the popular mode of transport, the chakada, a unique contraption
consisting of the engine of an Enfield motorcycle attached
to a trailer. Bullock carts and camels also plodded along
at a leisurely pace among the vehicles, while horses cavorted
just off the road, circumventing thousands of commodes (English
houses the ceramics industry and the ingenious villagers had
used the discarded commodes to build their compound walls,
an architectural marvel, indeed!
The joyous cries of Halo, halo, mela maa (Come
on to the fair) filled the air with palpable excitement. But
nothing could have prepared me for the actual sight. The mela
with its teeming populace in a riot of colour as far as the
eye could see easily dwarfed any other fair I had been to.
popular mode of transport in the region - the chakada
towering, sky-high giant wheels peppered with white clouds
around them were clearly the centre of attraction for the
crowd. The giant wheels not only dole out dizzy entertainment,
but also expound the philosophy of the fair. Men in bright
embroidered jackets, turbans and pajamas worn in dhoti-style,
heavily decked with jewellery broke into an impromptu dance
to the thunderous beat of drums accompanied by rhythmic clacking
of dandiya sticks.
sight of men jumping and twirling with such ease and grace
was mesmerising. The beat was so infectious, that it was hard
for anyone to stand still and many bystanders like me could
not refrain from joining the group. This was the real thing,
dandiya raas, in its purest form and the ground actually shook.
Along with dandiya raas, one also witnessed other dances like
huddo, characterised by a vigorous clapping of hands by two
rows of men resembling high fives. This special dance of the
shepherd community derives its form from the scene of two
Even though women were seen participating in the dances, one
observed that they were relegated to the background and kept

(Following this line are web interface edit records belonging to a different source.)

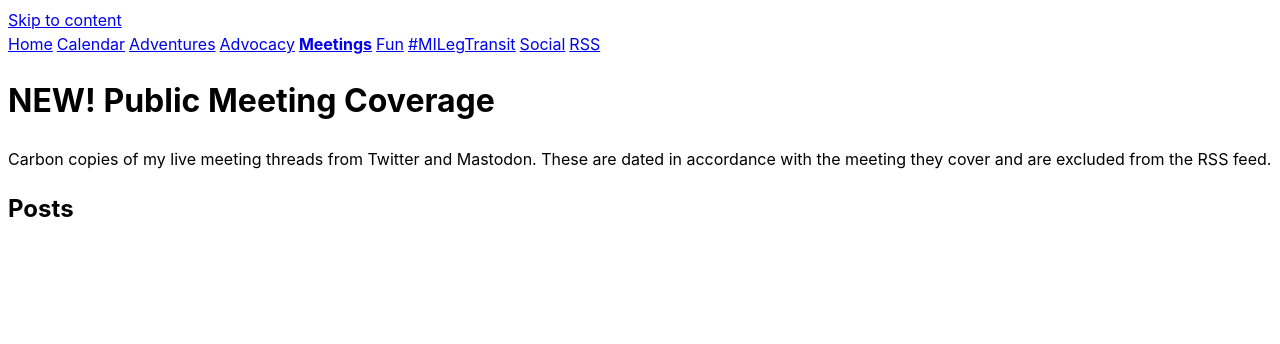
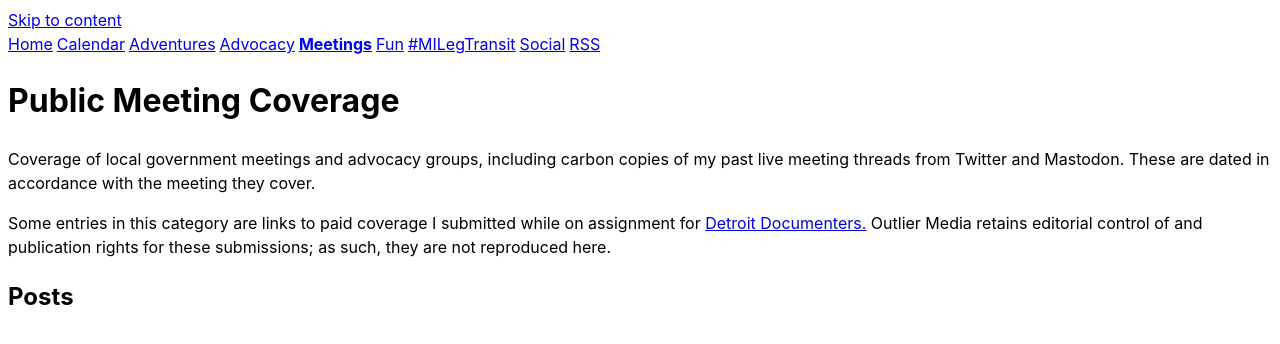
Before and after one commit to CR96/blog, a Jekyll site: the page built from _topics/meetings.md, in a window 1280 px wide. Shown: the top 344 px of the page. Built offline with Jekyll 4.4.1, drawn with Linux system fonts in a browser that asks for light colours.

Commit message:
Update topic descriptions

```diff
--- a/_topics/meetings.md
+++ b/_topics/meetings.md
@@ -1,8 +1,10 @@
 ---
 short_name: meetings
-name: NEW! Public Meeting Coverage
+name: Public Meeting Coverage
 permalink: /topics/meetings/
 
 ---
 
-Carbon copies of my live meeting threads from Twitter and Mastodon. These are dated in accordance with the meeting they cover and are excluded from the RSS feed.
+Coverage of local government meetings and advocacy groups, including carbon copies of my past live meeting threads from Twitter and Mastodon. These are dated in accordance with the meeting they cover.
+
+Some entries in this category are links to paid coverage I submitted while on assignment for [Detroit Documenters.](https://detroit.documenters.org) Outlier Media retains editorial control of and publication rights for these submissions; as such, they are not reproduced here.
```
Also changed, not shown: _topics/adventures.md (+1 -1 lines), _topics/advocacy.md (+1 -1 lines), _topics/fun.md (+1 -1 lines), _topics/legislative.md (+3 -3 lines).
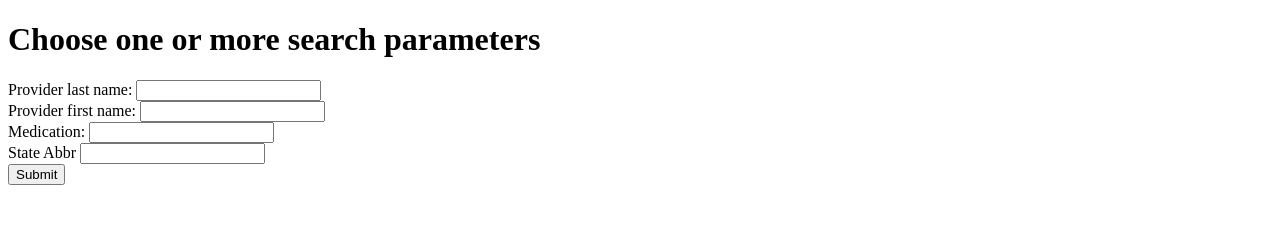
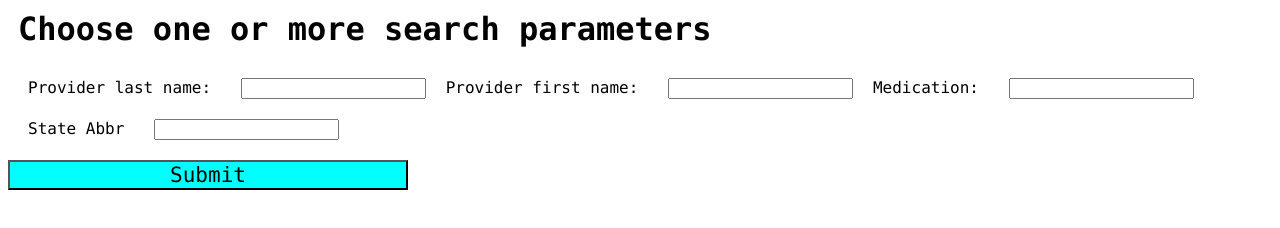
Before and after one commit to growsomedope/growsomedope.github.io, a plain HTML site: page dist/index.html in a window 1280 px wide. Drawn offline with Linux system fonts and the light colour scheme.

Commit message:
Update index.html

```diff
--- a/dist/index.html
+++ b/dist/index.html
@@ -1,6 +1,29 @@
 <!DOCTYPE html>
 <html>
-    <head><link rel="stylesheet" src="/style.css"></head>
+    <head>
+        <style>
+            .params {
+                display: inline-flex;
+                margin: 10px;
+                flex-wrap: wrap;
+            }
+
+            body {
+                font-family: "Lucida Console", sans-serif;
+            }
+
+            h1 {
+                margin: 10px;
+            }
+
+            #submit {
+                width: 400px;
+                background-color: aqua;
+                font-size: 21px;
+                font-family: "Lucida Console", sans-serif;
+            }
+        </style>
+    </head>
 <body>
     <form action="http://localhost:8081/data">
         <div>
```
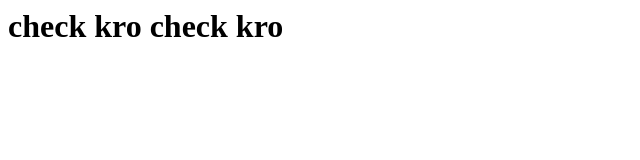
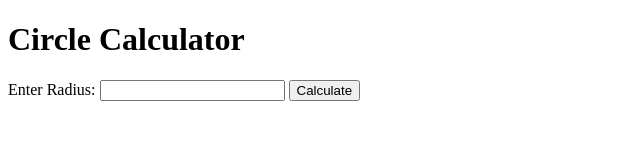
Before and after one commit to friemlyBEAST0P/omsharma12, a plain HTML site: page index.html in a window 1280 px wide. Shown: the whole page, without its empty margins (0-640 px from the left). Drawn offline with Linux system fonts and the light colour scheme.

Commit message:
index.html

```diff
--- a/index.html
+++ b/index.html
@@ -1 +1,26 @@
-<h1>check kro  check kro </h1>
+<!DOCTYPE html>
+<html lang="en">
+<head>
+<meta charset="UTF-8">
+<meta name="viewport" content="width=device-width, initial-scale=1.0">
+<title>Circle Calculator</title>
+</head>
+<body>
+<h1>Circle Calculator</h1>
+<label for="radius">Enter Radius:</label>
+<input type="text" id="radius">
+<button onclick="calculate()">Calculate</button>
+
+<h1 id="result"></h1>
+
+<script>
+function calculate() {
+    var radius = parseFloat(document.getElementById("radius").value);
+    var area = Math.PI * radius * radius;
+    var circumference = 2 * Math.PI * radius;
+
+    document.getElementById("result").innerHTML = "Area: " + area.toFixed(2) + "<br>Circumference: " + circumference.toFixed(2);
+}
+</script>
+</body>
+</html>
```
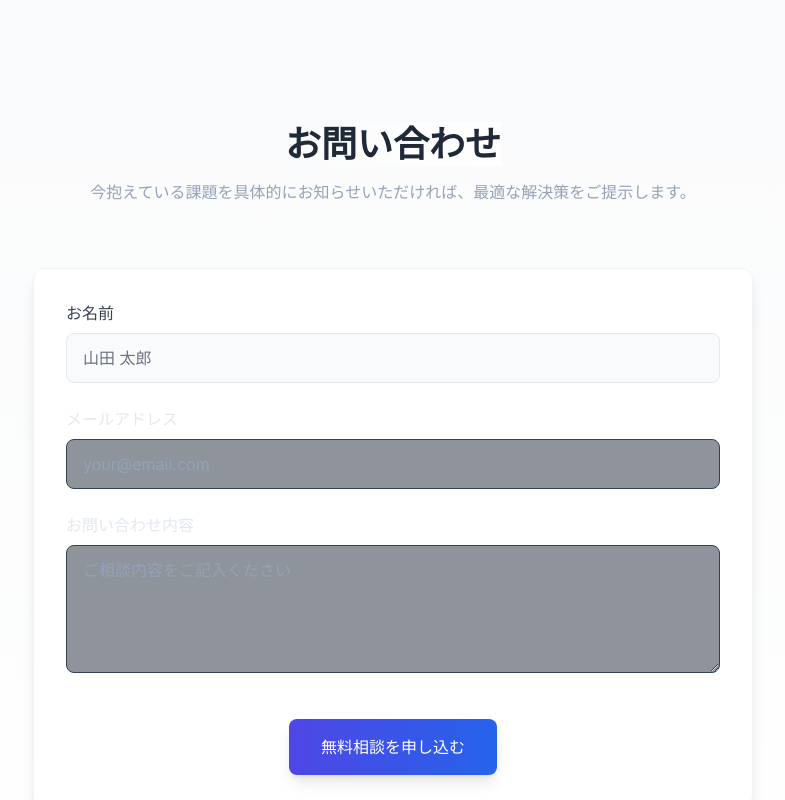
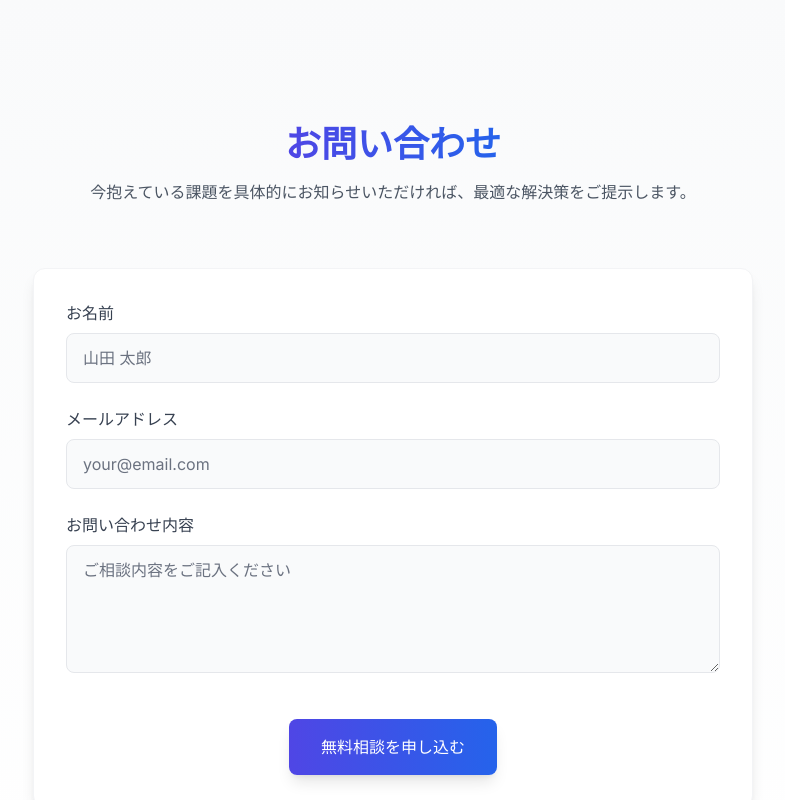
Before and after one commit to ryosuke-horie/ryosuke-horie.work, a Next.js app: page / in a window 1280 px wide. Shown: the part 2060-2860 px from the top of the page, without its empty margins (247-1032 px from the left). Built offline with nearby package versions, Linux system fonts and the light colour scheme.

Commit message:
fix: お問い合わせセクションのデザインと文言を改善

```diff
--- a/app/page.tsx
+++ b/app/page.tsx
@@ -447,83 +447,73 @@ export default function Page() {
                 <section
                     id="contact"
                     className="py-32 bg-gradient-to-b from-gray-50 to-white"
-                    data-oid="f39xz8s"
+                    data-oid="w13k4n2"
                 >
-                    {' '}
-                    <div className="max-w-3xl mx-auto px-6" data-oid="4npcv50">
-                        {' '}
+                    <div className="max-w-3xl mx-auto px-6" data-oid="tkhnxsc">
                         <h2
                             className="text-4xl font-bold text-center mb-4 text-gray-800"
-                            data-oid="ie5_a.9"
+                            data-oid="ds3t0wj"
                         >
-                            {' '}
-                            <span className="bg-gradient-to-r" data-oid="5bypygw">
-                                {' '}
-                                お問い合わせ{' '}
-                            </span>{' '}
-                        </h2>{' '}
-                        <p className="text-slate-400 text-center mb-16" data-oid="n4x:b:k">
-                            {' '}
-                            今抱えている課題を具体的にお知らせいただければ、最適な解決策をご提示します。{' '}
-                        </p>{' '}
-                        <form className="space-y-8" data-oid="pa63t1e">
-                            {' '}
+                            <span
+                                className="bg-gradient-to-r text-transparent bg-clip-text from-indigo-600 to-blue-600"
+                                data-oid="ca:u3t0"
+                            >
+                                お問い合わせ
+                            </span>
+                        </h2>
+                        <p className="text-gray-600 text-center mb-16" data-oid="_j--vtd">
+                            今抱えている課題を具体的にお知らせいただければ、最適な解決策をご提示します。
+                        </p>
+                        <form className="space-y-8" data-oid="ern4gwo">
                             <div
                                 className="bg-white p-8 rounded-xl border border-gray-100 shadow-lg hover:shadow-xl transition-shadow space-y-6"
-                                data-oid="ev18g-v"
+                                data-oid="52rzbvo"
                             >
-                                {' '}
-                                <div data-oid="-9y9ibf">
-                                    {' '}
-                                    <label className="block text-gray-700 mb-2" data-oid="aj6c_hl">
+                                <div data-oid="q0kxyvz">
+                                    <label className="block text-gray-700 mb-2" data-oid="1db_zmg">
                                         お名前
-                                    </label>{' '}
+                                    </label>
                                     <input
                                         type="text"
                                         className="w-full px-4 py-3 rounded-lg bg-gray-50 border border-gray-200 text-gray-900 placeholder-gray-500 focus:ring-2 focus:ring-indigo-500 focus:border-transparent transition-colors"
                                         placeholder="山田 太郎"
-                                        data-oid="0wq1x06"
-                                    />{' '}
-                                </div>{' '}
-                                <div data-oid="9f:aru9">
-                                    {' '}
-                                    <label className="block text-slate-200 mb-2" data-oid="jimj8yq">
-                                        {' '}
-                                        メールアドレス{' '}
-                                    </label>{' '}
+                                        data-oid="ry1ftvs"
+                                    />
+                                </div>
+                                <div data-oid="h9ikt7q">
+                                    <label className="block text-gray-700 mb-2" data-oid="h1:ndq9">
+                                        メールアドレス
+                                    </label>
                                     <input
                                         type="email"
-                                        className="w-full px-4 py-3 rounded-lg bg-slate-800/50 border border-slate-700 text-white placeholder-slate-400 focus:ring-2 focus:ring-blue-500 focus:border-transparent transition-colors"
+                                        className="w-full px-4 py-3 rounded-lg bg-gray-50 border border-gray-200 text-gray-900 placeholder-gray-500 focus:ring-2 focus:ring-indigo-500 focus:border-transparent transition-colors"
                                         placeholder="your@email.com"
-                                        data-oid="6kmx77w"
-                                    />{' '}
-                                </div>{' '}
-                                <div data-oid="hlyu2wk">
-                                    {' '}
-                                    <label className="block text-slate-200 mb-2" data-oid="r7:_.tq">
-                                        {' '}
-                                        お問い合わせ内容{' '}
-                                    </label>{' '}
+                                        data-oid="_y9cb0u"
+                                    />
+                                </div>
+                                <div data-oid="aimp0wn">
+                                    <label className="block text-gray-700 mb-2" data-oid="h258ltf">
+                                        お問い合わせ内容
+                                    </label>
                                     <textarea
-                                        className="w-full px-4 py-3 rounded-lg bg-slate-800/50 border border-slate-700 text-white placeholder-slate-400 focus:ring-2 focus:ring-blue-500 focus:border-transparent transition-colors h-32"
+                                        className="w-full px-4 py-3 rounded-lg bg-gray-50 border border-gray-200 text-gray-900 placeholder-gray-500 focus:ring-2 focus:ring-indigo-500 focus:border-transparent transition-colors h-32"
                                         placeholder="ご相談内容をご記入ください"
-                                        data-oid="odpckp1"
-                                    ></textarea>{' '}
-                                </div>{' '}
-                                <div className="text-center pt-4" data-oid="225-.8b">
-                                    {' '}
+                                        data-oid="s0016:q"
+                                    ></textarea>
+                                </div>
+                                <div className="text-center pt-4" data-oid="108nb4s">
                                     <button
+                                        type="submit"
                                         className="px-8 py-4 bg-gradient-to-r from-indigo-600 to-blue-600 text-white rounded-lg transition-all duration-300 hover:scale-[1.02] hover:from-indigo-500 hover:to-blue-500 shadow-lg hover:shadow-xl"
-                                        data-oid="n0fp2w4"
+                                        data-oid="3qrkluj"
                                     >
-                                        {' '}
-                                        無料相談を申し込む{' '}
-                                    </button>{' '}
-                                </div>{' '}
-                            </div>{' '}
-                        </form>{' '}
-                    </div>{' '}
-                </section>{' '}
+                                        無料相談を申し込む
+                                    </button>
+                                </div>
+                            </div>
+                        </form>
+                    </div>
+                </section>
             </main>{' '}
             <footer className="bg-gray-900 text-white py-12" data-oid="c7j.3uy">
                 {' '}
```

a low profile. The mela is mostly a male affair with men strutting
about proudly in bright colourful dresses, parading on their
horses, or having bullock cart races or just dancing. Bedecked
with huge gold earrings, necklaces and silver chains around
their waists, and huge colourful umbrellas in their hands,
the emblem of the fair, they justified their region being
known as peacock country.
towering, sky-high giant wheels are the centre of attraction
men holding the umbrellas were a sight to behold. According
to custom, matches among the various castes are fixed in childhood,
though the bride today steps into her in-laws house after
she is 18 years old. Years ago, the colourful umbrellas made
by the men folk would be an important sign for the bride to
recognise the groom. The groom would tie the kerchief sent
by his bride to the umbrella for her to recognise her soul
mate. At the fair, the bride would recognise the kerchief
and get the first glimpse of the groom to whom she was married
off as a child.
would then approach him and the couple seeking an opportunity
would get away from the forbidding glances of elders and spend
some time alone. If the groom was impatient, he would elope
with her without further ado.
I found striking in the whole scenario is that it is the woman
who makes the first move in this part of rural India. This
has made the fair one of the most important matchmaking fairs
fair may no longer be a traditional affair of culture isolated
from the outside world, what with rows of stalls selling all
kinds of household utilities and decorative items found in
the city, it is still very much a spectacle for urban folk
and foreigners. Even though, we had failed in our quest of
witnessing the romance of a true blue traditional elopement
(not counting my near brush with tradition), we more than
made up at the bullock cart races and horse races. These are
the biggest draws of the fair and pride of the entire village
is put on the finishing line.
there is never a dull moment at Tarnetar.
Fair Dates: September 10-12, 2002
Nearest Airport: Rajkot, 84 km away by road, while
Ahmedabad is 196 km away via Chotalia.
Nearest Railhead: Thanghad, which is on the Ahmedabad-Rajkot
line. Trinetreshwar Temple is 10 km from Thanghad. Details
of stay at the fair and organised tours are available
with Gujarat Tourism offices.
The 14th century Trinetreshwar Madhav temple; handicrafts
of the region on display; and tribals break into an impromptu